____ EXTRACTED RECORDS
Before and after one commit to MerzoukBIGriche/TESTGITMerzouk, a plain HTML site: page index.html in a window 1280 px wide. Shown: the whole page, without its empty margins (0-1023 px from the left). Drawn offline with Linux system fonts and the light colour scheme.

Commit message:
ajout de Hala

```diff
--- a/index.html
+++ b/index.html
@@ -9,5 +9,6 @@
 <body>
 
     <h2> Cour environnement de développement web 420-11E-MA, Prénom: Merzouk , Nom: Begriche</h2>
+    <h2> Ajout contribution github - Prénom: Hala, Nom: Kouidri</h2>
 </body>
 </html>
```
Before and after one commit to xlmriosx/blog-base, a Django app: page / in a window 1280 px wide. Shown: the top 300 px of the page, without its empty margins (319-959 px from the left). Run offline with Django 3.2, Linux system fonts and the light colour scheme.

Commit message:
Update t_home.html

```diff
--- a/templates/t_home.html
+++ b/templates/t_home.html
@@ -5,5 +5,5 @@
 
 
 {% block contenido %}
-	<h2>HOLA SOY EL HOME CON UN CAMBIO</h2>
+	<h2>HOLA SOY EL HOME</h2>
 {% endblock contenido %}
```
________
> **HOW TO COMPLETE THIS TASK**: Reproduce exactly the stretch of lines that starts at the one containing "Update t_home.html" and ends with the final line of the data, including both ends and nothing more.

> **TASK RESPONSE**:
Update t_home.html

```diff
--- a/templates/t_home.html
+++ b/templates/t_home.html
@@ -5,5 +5,5 @@
 
 
 {% block contenido %}
-	<h2>HOLA SOY EL HOME CON UN CAMBIO</h2>
+	<h2>HOLA SOY EL HOME</h2>
 {% endblock contenido %}
```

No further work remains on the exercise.